» How to complete this task:
Each line in the listing below that contains "align" should be returned.

» Source material:
┄┄┄┄┄┄┄┄┄┄┄┄┄┄┄┄┄┄┄┄

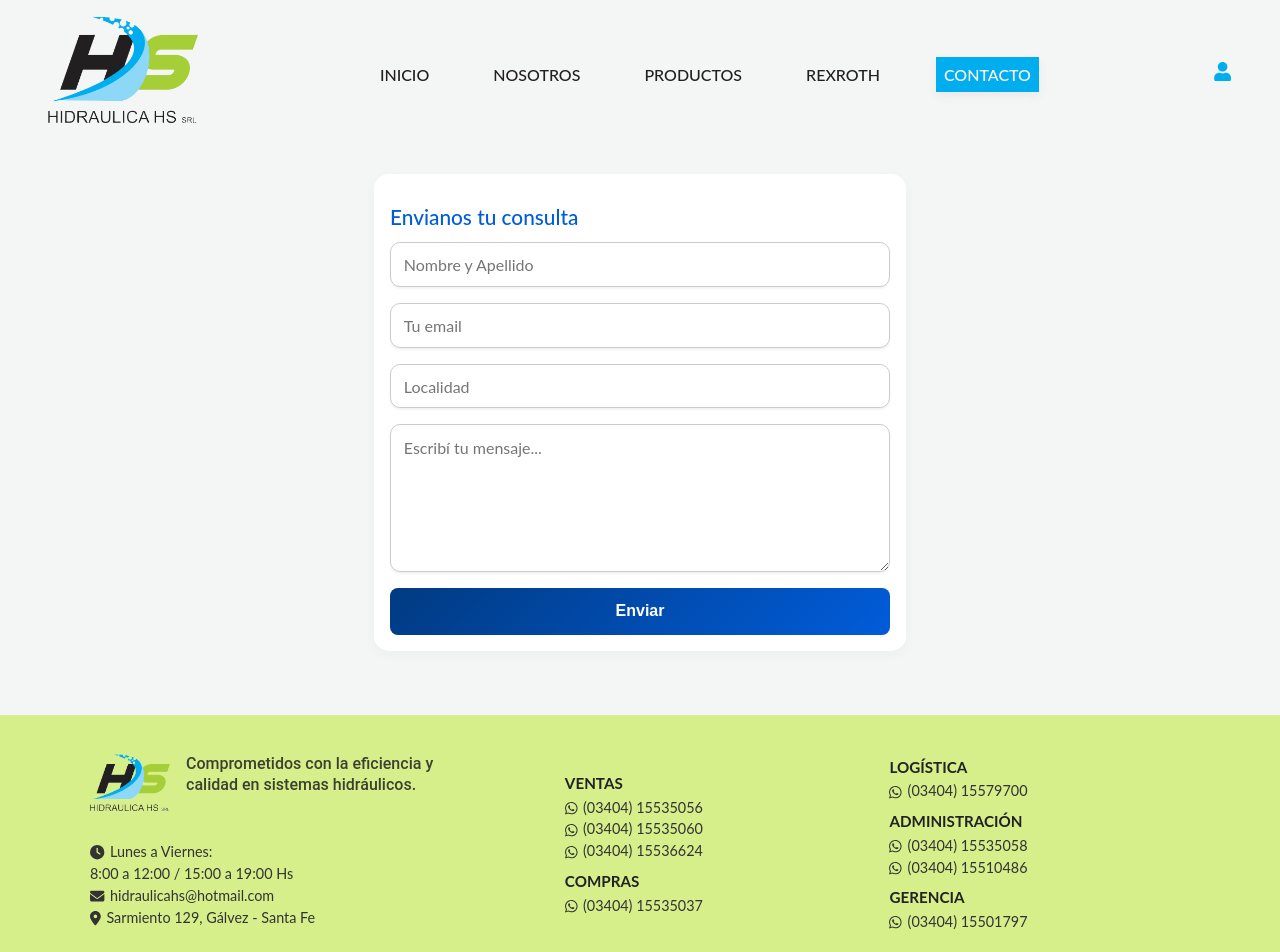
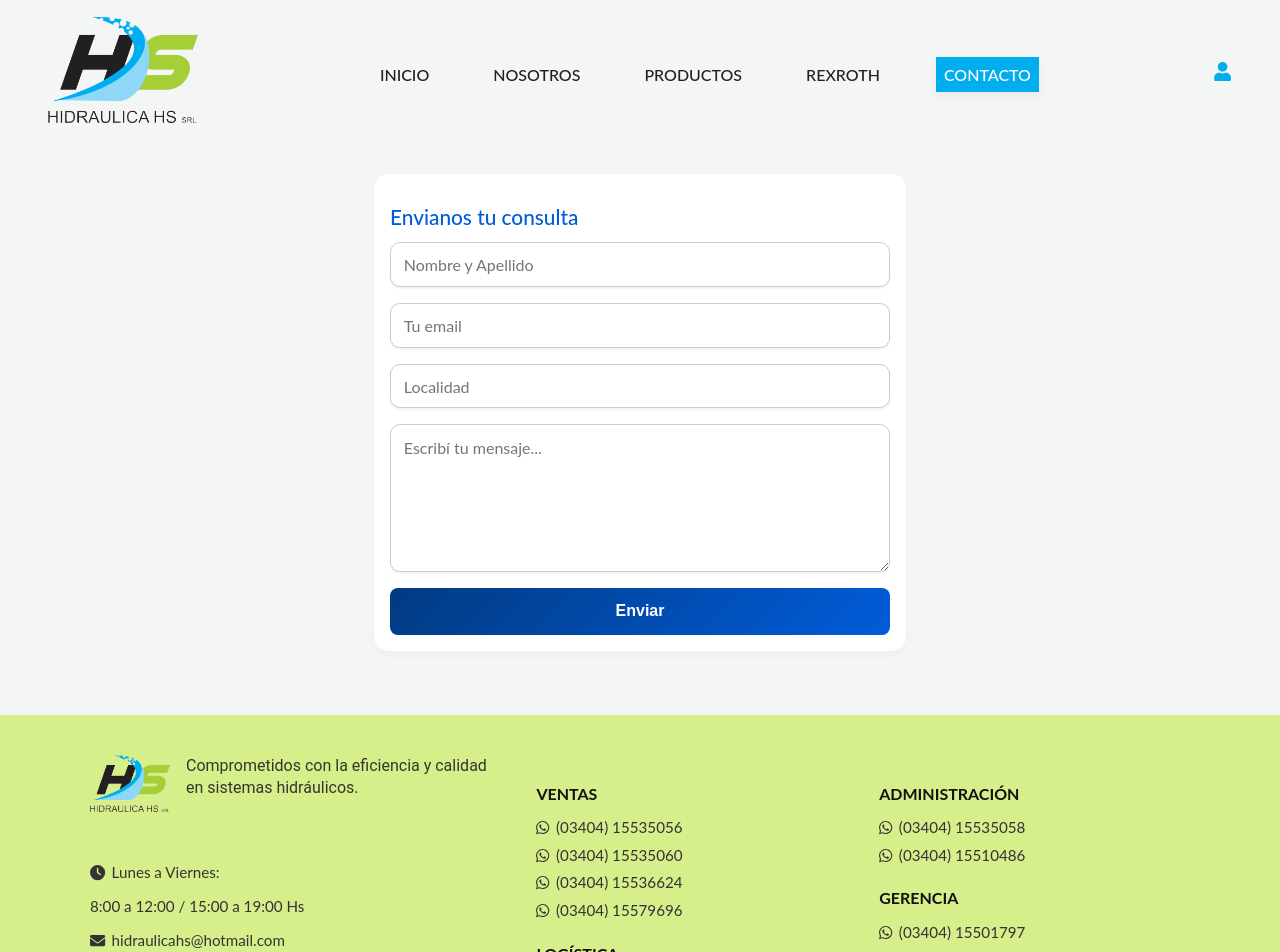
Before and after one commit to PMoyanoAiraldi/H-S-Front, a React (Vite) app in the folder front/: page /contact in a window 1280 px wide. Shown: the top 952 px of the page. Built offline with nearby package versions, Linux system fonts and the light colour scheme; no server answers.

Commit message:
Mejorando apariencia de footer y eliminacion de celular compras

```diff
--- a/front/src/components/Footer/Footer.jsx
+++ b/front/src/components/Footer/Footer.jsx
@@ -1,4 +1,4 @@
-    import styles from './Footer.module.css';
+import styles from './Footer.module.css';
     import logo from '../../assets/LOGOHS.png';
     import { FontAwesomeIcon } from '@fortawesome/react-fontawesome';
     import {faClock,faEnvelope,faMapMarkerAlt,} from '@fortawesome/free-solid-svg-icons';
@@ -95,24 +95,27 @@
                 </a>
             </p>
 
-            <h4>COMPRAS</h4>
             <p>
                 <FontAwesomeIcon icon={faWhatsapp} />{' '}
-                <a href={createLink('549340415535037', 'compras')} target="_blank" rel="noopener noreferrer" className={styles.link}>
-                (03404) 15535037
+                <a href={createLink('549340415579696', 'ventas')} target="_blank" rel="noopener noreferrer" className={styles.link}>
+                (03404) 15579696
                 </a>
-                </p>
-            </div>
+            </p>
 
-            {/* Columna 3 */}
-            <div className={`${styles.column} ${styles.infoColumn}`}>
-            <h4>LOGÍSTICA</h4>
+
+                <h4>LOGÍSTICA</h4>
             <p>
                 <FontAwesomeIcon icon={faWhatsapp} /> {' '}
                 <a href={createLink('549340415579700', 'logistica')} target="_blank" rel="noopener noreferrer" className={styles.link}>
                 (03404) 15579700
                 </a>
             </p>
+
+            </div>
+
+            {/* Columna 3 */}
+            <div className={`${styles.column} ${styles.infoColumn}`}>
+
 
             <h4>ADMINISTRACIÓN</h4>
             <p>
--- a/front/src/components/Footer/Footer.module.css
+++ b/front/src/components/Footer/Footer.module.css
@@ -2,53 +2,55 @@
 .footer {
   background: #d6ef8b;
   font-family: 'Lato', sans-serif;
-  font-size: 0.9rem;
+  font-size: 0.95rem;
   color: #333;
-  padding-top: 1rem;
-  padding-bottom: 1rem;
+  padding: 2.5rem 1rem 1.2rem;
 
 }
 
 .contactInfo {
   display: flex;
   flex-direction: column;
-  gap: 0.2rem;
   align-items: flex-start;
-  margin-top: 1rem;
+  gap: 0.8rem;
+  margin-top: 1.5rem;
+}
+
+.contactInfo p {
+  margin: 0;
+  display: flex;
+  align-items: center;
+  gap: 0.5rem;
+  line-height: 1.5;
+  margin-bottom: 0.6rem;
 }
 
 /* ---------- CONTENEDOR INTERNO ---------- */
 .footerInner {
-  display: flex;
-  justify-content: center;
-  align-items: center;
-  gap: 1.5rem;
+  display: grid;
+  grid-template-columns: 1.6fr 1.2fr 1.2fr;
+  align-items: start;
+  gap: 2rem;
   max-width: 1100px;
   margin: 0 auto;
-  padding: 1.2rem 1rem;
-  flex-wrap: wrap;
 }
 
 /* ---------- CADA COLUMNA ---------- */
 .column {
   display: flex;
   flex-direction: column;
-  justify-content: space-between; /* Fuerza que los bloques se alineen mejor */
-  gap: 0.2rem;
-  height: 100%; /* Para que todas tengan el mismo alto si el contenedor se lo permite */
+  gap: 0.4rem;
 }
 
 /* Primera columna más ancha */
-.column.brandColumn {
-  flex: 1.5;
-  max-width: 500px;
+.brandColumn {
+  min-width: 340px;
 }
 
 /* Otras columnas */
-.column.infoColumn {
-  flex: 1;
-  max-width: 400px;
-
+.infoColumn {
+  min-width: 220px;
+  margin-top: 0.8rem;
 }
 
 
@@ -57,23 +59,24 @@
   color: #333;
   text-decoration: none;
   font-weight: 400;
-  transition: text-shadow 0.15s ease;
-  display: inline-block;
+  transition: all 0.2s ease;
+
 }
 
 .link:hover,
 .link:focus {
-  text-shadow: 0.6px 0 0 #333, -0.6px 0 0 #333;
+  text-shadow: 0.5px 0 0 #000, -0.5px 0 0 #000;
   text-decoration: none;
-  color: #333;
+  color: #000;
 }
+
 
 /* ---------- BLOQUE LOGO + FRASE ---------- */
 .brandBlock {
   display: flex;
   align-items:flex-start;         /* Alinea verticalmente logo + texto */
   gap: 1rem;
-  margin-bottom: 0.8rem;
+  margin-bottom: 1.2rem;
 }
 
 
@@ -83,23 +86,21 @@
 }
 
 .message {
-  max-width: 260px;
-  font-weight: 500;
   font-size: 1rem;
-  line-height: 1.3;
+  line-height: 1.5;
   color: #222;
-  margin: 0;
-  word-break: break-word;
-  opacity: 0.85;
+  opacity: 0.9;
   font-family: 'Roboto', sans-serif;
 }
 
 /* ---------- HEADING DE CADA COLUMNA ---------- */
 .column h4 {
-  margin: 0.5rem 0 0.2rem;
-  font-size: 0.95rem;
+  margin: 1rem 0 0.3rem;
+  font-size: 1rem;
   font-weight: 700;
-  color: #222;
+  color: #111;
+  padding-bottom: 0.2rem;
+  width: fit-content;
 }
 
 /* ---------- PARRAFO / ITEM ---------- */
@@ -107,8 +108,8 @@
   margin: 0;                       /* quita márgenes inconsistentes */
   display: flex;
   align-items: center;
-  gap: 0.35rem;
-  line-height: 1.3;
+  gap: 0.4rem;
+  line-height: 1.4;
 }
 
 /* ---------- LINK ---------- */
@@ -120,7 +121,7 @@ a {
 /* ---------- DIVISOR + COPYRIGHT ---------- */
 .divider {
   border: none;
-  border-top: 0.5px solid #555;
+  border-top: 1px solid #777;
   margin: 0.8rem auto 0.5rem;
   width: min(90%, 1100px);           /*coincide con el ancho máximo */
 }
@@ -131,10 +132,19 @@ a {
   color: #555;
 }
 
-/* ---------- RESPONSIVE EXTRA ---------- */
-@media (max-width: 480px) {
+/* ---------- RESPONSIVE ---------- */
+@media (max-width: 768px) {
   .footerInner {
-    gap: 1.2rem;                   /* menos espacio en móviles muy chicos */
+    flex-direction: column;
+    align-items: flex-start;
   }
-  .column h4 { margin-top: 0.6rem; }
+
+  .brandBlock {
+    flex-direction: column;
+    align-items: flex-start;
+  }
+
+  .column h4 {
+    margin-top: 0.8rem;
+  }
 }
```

┄┄┄┄┄┄┄┄┄┄┄┄┄┄┄┄┄┄┄┄

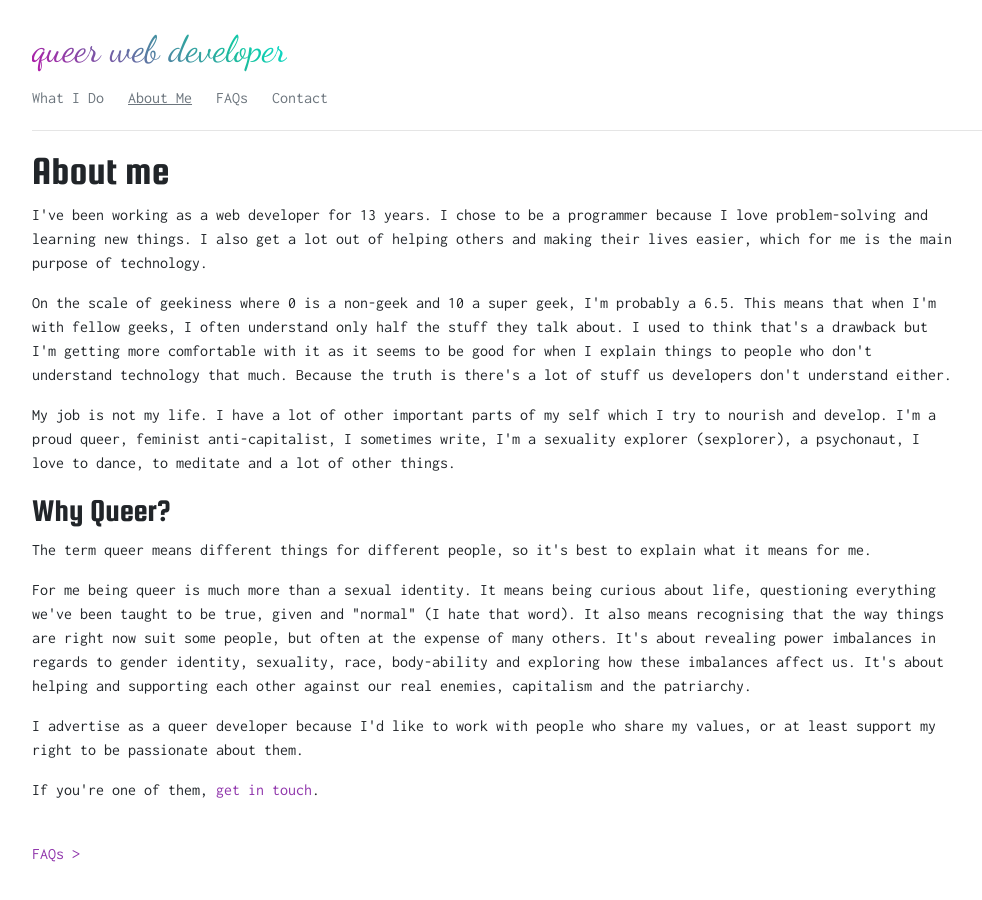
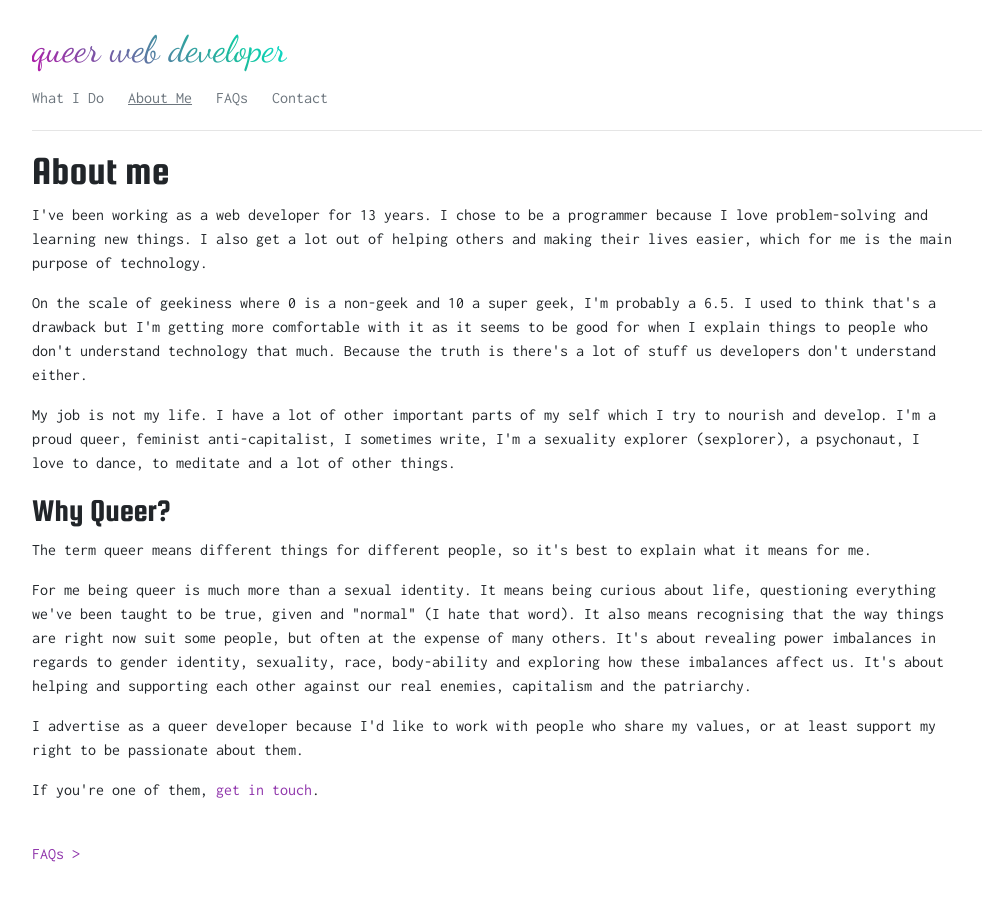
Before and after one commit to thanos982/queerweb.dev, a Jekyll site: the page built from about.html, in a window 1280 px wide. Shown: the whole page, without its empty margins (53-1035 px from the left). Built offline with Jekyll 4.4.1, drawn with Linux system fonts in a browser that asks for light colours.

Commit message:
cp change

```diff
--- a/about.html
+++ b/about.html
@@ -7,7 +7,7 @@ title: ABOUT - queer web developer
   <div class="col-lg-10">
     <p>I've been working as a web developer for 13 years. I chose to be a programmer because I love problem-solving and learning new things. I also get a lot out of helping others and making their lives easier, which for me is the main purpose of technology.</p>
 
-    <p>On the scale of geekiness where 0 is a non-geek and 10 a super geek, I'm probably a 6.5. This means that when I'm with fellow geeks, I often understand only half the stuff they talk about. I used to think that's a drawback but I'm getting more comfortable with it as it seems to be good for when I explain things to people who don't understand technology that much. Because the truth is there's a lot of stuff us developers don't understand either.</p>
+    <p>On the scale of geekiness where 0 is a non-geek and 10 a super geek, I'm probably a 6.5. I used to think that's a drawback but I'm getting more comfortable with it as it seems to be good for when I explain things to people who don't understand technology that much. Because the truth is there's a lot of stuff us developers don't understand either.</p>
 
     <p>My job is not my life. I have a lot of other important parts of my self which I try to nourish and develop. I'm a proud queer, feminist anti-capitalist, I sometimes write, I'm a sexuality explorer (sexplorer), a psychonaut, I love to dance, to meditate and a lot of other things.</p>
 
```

┄┄┄┄┄┄┄┄┄┄┄┄┄┄┄┄┄┄┄┄

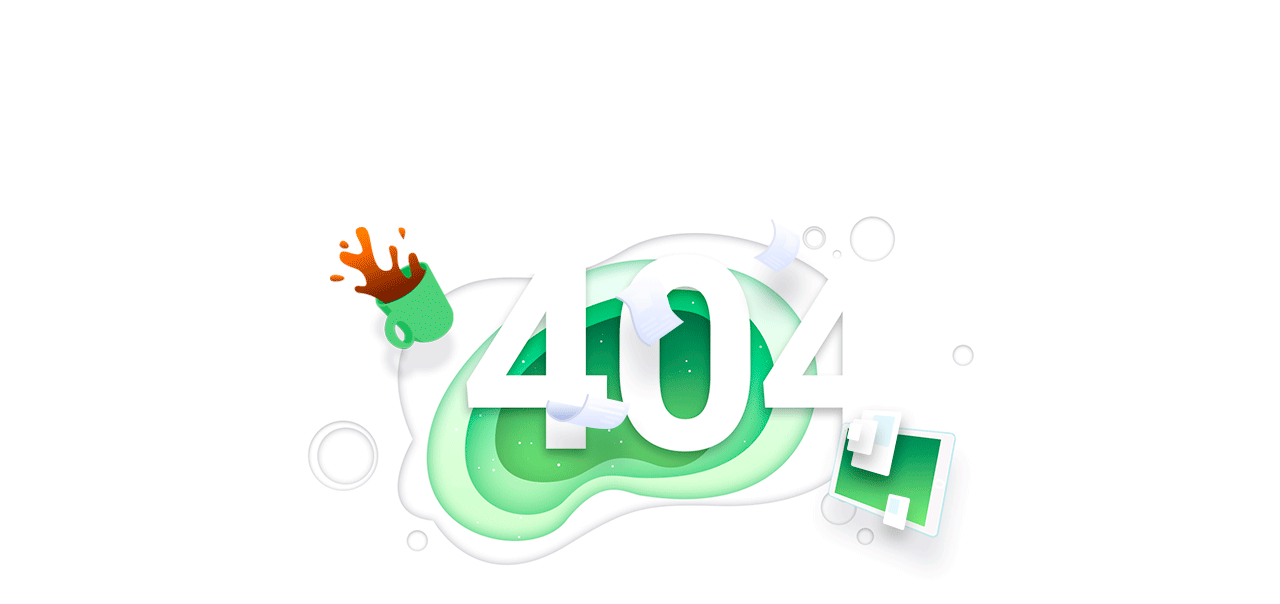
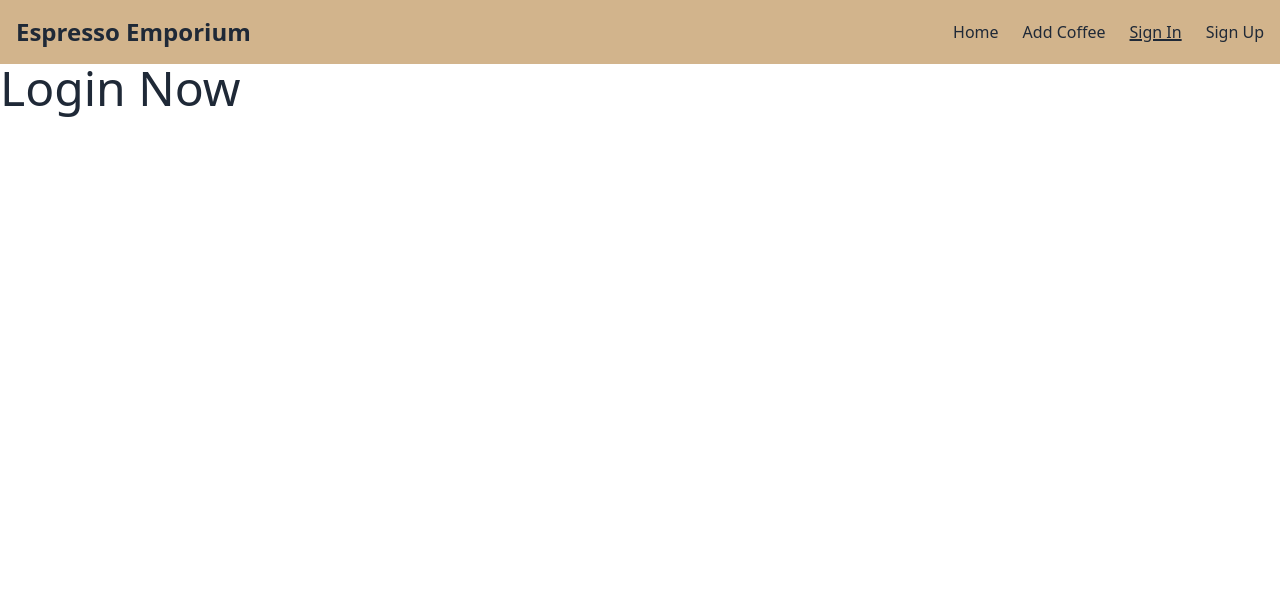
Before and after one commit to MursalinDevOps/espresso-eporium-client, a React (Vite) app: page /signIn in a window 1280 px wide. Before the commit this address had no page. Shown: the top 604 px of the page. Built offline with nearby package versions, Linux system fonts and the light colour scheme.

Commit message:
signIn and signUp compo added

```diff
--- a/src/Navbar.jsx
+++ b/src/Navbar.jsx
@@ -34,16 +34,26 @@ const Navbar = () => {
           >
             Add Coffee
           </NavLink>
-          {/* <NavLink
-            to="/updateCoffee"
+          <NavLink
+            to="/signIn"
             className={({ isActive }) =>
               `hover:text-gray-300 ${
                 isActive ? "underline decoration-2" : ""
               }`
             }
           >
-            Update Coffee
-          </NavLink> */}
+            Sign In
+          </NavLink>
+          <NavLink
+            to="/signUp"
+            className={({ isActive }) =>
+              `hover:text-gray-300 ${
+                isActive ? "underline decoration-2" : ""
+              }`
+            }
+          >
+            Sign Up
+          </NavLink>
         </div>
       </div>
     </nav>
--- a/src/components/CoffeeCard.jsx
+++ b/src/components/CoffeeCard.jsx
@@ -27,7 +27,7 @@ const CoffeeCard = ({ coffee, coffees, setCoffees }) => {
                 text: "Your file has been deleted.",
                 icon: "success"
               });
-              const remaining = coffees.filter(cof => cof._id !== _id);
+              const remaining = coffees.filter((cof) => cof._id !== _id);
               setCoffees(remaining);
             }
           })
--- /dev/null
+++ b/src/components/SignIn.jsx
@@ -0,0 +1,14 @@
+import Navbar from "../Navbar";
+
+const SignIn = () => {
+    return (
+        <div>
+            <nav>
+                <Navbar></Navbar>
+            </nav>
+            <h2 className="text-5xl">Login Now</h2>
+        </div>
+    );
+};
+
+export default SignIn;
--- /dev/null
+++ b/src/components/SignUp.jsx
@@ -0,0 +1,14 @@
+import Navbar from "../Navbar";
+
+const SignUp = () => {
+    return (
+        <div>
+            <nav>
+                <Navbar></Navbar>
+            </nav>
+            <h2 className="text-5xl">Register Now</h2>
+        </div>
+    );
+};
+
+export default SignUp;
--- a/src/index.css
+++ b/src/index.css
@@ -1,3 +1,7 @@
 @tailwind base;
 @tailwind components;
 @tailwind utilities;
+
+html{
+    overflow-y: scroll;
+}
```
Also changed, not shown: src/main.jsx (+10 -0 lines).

┄┄┄┄┄┄┄┄┄┄┄┄┄┄┄┄┄┄┄┄

» Response to this exercise:
   align-items: flex-start;
+  align-items: center;
-  align-items: center;
+  align-items: start;
   align-items:flex-start;         /* Alinea verticalmente logo + texto */
   align-items: center;
+    align-items: flex-start;
+    align-items: flex-start;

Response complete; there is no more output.